The response should be the lines of the data, starting at the first and ending at the one that contains "Also changed, not shown: parts of 18", copied without change.

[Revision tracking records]
┄┄┄┄┄┄┄┄┄┄
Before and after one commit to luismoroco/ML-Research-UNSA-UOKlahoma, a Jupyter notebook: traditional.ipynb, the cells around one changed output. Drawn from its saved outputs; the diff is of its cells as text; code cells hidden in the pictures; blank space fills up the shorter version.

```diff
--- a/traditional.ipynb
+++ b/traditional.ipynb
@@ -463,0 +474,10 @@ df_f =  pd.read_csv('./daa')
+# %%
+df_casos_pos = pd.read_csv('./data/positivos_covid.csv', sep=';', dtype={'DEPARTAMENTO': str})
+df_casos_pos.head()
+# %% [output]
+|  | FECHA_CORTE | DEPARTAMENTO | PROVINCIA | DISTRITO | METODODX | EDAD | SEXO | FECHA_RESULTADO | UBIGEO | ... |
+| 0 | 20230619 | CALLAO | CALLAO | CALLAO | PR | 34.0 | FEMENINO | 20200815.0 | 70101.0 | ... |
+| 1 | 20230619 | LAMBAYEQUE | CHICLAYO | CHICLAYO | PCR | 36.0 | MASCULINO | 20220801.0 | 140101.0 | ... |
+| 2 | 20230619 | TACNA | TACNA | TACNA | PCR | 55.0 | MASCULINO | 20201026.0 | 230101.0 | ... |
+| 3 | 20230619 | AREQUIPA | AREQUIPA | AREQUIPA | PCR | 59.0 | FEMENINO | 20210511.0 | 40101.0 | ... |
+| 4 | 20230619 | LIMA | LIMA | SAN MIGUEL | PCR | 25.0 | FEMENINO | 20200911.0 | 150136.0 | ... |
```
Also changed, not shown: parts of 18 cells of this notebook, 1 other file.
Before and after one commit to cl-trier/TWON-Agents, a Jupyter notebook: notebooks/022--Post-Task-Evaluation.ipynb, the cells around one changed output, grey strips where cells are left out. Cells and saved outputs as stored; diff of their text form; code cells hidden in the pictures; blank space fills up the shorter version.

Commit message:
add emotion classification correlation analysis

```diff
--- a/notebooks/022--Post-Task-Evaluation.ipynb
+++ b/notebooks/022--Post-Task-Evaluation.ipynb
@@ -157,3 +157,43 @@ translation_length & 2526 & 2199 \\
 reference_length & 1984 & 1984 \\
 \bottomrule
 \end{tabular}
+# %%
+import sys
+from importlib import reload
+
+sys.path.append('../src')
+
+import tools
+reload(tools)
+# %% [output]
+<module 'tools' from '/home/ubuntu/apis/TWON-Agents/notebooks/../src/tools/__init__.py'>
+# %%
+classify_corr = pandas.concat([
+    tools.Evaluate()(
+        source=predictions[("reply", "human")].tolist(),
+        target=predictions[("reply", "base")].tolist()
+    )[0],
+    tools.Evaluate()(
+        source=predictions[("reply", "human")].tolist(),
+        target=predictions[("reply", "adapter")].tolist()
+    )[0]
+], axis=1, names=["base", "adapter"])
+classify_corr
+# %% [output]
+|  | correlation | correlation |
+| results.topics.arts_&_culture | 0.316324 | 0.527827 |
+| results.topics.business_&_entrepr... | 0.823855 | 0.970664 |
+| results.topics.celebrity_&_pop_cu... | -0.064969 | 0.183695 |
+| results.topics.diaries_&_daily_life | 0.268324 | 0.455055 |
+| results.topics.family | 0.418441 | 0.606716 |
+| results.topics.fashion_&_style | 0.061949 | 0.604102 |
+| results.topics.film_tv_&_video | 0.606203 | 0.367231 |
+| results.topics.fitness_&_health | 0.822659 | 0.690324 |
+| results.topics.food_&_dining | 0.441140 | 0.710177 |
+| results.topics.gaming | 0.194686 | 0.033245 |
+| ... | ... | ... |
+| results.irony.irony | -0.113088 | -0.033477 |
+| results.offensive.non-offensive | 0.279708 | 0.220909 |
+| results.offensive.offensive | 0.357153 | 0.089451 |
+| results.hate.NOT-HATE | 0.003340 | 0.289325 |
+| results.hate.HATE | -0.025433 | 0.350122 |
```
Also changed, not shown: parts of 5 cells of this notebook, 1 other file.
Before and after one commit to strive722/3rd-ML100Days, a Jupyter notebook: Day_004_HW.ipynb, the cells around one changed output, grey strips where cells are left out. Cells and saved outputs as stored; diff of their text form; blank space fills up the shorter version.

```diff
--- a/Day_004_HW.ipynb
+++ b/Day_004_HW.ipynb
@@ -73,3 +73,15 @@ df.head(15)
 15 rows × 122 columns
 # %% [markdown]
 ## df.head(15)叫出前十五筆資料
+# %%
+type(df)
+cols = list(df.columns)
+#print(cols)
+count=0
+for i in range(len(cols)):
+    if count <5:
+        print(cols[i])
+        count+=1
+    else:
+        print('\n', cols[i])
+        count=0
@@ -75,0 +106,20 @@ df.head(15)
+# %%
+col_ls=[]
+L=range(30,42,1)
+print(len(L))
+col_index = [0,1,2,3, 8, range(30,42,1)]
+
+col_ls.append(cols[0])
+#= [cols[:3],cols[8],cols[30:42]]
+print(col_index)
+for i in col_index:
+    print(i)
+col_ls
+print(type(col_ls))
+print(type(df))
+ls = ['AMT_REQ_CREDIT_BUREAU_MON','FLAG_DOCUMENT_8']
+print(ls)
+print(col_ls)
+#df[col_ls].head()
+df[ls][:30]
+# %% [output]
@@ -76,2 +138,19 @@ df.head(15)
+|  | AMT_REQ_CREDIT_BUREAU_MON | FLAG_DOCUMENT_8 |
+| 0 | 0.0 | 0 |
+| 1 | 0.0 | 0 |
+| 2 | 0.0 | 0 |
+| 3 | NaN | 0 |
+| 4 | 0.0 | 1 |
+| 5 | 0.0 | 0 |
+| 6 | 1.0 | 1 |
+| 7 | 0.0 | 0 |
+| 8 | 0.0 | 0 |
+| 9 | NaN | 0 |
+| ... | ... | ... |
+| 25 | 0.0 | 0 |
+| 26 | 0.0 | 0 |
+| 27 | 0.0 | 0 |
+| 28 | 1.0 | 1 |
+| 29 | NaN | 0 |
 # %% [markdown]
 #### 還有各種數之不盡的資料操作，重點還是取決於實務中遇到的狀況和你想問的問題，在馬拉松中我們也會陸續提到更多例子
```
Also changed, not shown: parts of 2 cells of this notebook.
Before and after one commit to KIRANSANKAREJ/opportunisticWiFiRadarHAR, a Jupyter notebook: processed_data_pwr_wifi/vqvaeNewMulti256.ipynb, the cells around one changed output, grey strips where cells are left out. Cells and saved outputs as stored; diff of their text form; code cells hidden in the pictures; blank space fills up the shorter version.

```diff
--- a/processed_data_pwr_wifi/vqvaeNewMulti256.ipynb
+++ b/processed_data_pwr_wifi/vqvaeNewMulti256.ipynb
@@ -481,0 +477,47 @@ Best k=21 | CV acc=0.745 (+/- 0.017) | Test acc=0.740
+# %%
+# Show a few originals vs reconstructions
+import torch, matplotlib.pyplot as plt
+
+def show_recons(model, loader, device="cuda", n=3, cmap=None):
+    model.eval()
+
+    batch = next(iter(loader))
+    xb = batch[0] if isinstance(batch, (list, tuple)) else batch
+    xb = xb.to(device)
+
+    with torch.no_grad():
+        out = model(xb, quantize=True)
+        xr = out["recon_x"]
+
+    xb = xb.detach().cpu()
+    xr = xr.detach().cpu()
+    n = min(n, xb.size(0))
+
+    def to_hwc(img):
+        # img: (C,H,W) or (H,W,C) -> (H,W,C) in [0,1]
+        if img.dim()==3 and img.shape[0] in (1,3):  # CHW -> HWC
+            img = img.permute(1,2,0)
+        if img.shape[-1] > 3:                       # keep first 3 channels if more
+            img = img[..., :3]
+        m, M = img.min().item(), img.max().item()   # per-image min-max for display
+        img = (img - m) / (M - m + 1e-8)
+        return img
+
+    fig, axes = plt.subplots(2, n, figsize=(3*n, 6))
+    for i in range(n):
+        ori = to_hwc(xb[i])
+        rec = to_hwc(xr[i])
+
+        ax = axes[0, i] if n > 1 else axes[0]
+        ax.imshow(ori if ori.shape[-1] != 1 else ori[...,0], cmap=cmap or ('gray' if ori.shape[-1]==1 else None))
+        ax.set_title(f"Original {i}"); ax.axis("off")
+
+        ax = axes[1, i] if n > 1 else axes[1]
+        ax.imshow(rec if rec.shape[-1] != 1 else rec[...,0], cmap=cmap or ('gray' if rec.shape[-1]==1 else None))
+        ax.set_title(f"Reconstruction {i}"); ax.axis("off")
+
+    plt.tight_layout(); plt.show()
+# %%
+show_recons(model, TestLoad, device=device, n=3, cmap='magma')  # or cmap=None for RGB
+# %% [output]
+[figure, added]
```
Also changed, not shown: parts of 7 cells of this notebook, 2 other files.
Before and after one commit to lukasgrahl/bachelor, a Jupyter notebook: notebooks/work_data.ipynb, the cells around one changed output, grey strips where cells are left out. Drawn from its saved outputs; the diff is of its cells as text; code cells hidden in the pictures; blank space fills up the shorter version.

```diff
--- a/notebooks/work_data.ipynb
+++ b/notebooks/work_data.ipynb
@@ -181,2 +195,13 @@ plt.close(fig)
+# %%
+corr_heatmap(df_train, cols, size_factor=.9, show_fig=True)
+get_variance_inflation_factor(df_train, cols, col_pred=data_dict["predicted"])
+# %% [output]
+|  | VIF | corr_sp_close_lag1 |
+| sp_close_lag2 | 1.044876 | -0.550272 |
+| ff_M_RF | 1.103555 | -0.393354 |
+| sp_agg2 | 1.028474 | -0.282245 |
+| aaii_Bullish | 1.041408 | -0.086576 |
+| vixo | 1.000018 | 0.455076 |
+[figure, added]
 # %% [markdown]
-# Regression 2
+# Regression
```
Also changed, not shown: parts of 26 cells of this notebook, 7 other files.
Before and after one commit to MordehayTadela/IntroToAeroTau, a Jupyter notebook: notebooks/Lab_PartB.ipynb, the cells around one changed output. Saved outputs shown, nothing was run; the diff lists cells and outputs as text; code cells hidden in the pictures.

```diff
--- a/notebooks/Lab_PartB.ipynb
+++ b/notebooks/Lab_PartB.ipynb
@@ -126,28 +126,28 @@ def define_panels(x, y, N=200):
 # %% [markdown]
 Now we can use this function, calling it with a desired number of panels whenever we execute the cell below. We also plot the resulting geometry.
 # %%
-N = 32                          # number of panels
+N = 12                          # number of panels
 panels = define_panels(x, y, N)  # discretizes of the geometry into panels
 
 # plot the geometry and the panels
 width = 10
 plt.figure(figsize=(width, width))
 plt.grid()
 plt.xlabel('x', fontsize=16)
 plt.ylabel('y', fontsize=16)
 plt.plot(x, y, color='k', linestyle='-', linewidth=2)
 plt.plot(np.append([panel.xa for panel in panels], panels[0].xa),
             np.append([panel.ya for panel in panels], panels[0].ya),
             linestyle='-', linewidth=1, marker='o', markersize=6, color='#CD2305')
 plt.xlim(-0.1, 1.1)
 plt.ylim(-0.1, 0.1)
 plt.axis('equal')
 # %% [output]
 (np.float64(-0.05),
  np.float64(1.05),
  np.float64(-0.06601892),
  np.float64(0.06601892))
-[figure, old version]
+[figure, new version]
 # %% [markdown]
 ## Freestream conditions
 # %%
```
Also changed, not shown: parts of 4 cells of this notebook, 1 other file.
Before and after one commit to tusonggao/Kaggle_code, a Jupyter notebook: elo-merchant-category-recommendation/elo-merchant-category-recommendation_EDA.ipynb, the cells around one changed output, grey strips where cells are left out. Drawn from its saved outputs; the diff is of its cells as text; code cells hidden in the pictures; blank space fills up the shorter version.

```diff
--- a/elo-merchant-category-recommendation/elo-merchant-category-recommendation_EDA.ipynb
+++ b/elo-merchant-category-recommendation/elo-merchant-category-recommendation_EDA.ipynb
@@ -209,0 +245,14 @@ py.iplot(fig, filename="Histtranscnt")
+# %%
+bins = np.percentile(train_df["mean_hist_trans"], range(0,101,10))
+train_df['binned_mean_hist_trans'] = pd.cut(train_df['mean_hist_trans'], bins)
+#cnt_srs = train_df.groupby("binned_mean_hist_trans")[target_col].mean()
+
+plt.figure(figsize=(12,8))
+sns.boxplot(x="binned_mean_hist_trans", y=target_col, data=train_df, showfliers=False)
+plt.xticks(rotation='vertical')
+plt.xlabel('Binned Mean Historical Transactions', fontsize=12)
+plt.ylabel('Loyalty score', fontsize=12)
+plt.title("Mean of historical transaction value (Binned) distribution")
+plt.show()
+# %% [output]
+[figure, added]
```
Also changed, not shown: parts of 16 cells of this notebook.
┄┄┄┄┄┄┄┄┄┄
Reply:
Before and after one commit to luismoroco/ML-Research-UNSA-UOKlahoma, a Jupyter notebook: traditional.ipynb, the cells around one changed output. Drawn from its saved outputs; the diff is of its cells as text; code cells hidden in the pictures; blank space fills up the shorter version.

```diff
--- a/traditional.ipynb
+++ b/traditional.ipynb
@@ -463,0 +474,10 @@ df_f =  pd.read_csv('./daa')
+# %%
+df_casos_pos = pd.read_csv('./data/positivos_covid.csv', sep=';', dtype={'DEPARTAMENTO': str})
+df_casos_pos.head()
+# %% [output]
+|  | FECHA_CORTE | DEPARTAMENTO | PROVINCIA | DISTRITO | METODODX | EDAD | SEXO | FECHA_RESULTADO | UBIGEO | ... |
+| 0 | 20230619 | CALLAO | CALLAO | CALLAO | PR | 34.0 | FEMENINO | 20200815.0 | 70101.0 | ... |
+| 1 | 20230619 | LAMBAYEQUE | CHICLAYO | CHICLAYO | PCR | 36.0 | MASCULINO | 20220801.0 | 140101.0 | ... |
+| 2 | 20230619 | TACNA | TACNA | TACNA | PCR | 55.0 | MASCULINO | 20201026.0 | 230101.0 | ... |
+| 3 | 20230619 | AREQUIPA | AREQUIPA | AREQUIPA | PCR | 59.0 | FEMENINO | 20210511.0 | 40101.0 | ... |
+| 4 | 20230619 | LIMA | LIMA | SAN MIGUEL | PCR | 25.0 | FEMENINO | 20200911.0 | 150136.0 | ... |
```
Also changed, not shown: parts of 18 cells of this notebook, 1 other file.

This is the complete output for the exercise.